ENTRIES PROVIDED:
*** Begin section ***

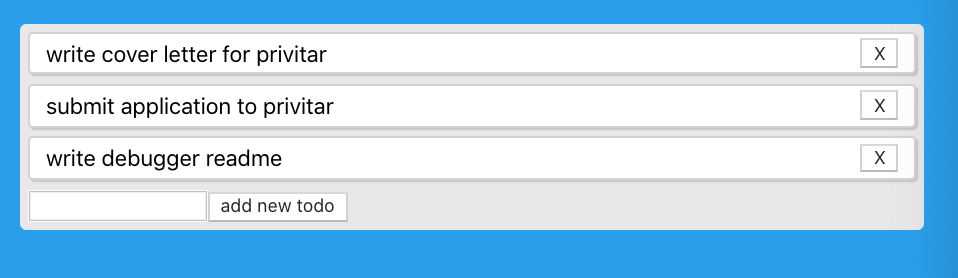
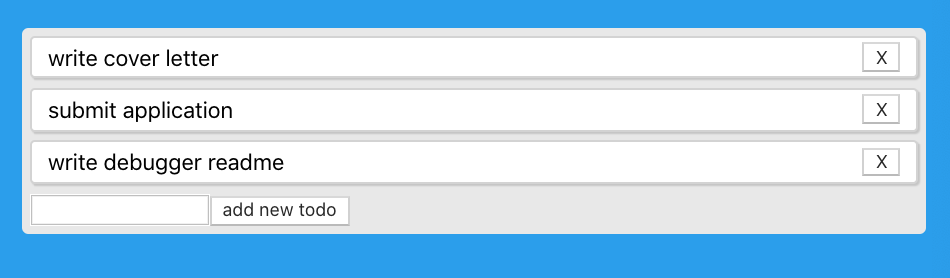
change screenshot

Changed region(s): [[0.0, 0.0863, 0.9768, 0.8633]]

diff --git a/src/App.js b/src/App.js
@@ -8,11 +8,11 @@ import TodoForm from './TodoForm';
 function App() {
   const [todos, setToDos] = useState([
     { 
-      text: "write cover letter for privitar",
+      text: "write cover letter",
       isCompleted: false 
     },
     { 
-      text: "submit application to privitar", 
+      text: "submit application", 
       isCompleted: false 
     },
     {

*** End section ***

YOUR INSTRUCTIONS: Scan the records above for the string "text", and copy every line where it turns up.

FINISHED TASK:
-      text: "write cover letter for privitar",
+      text: "write cover letter",
-      text: "submit application to privitar", 
+      text: "submit application", 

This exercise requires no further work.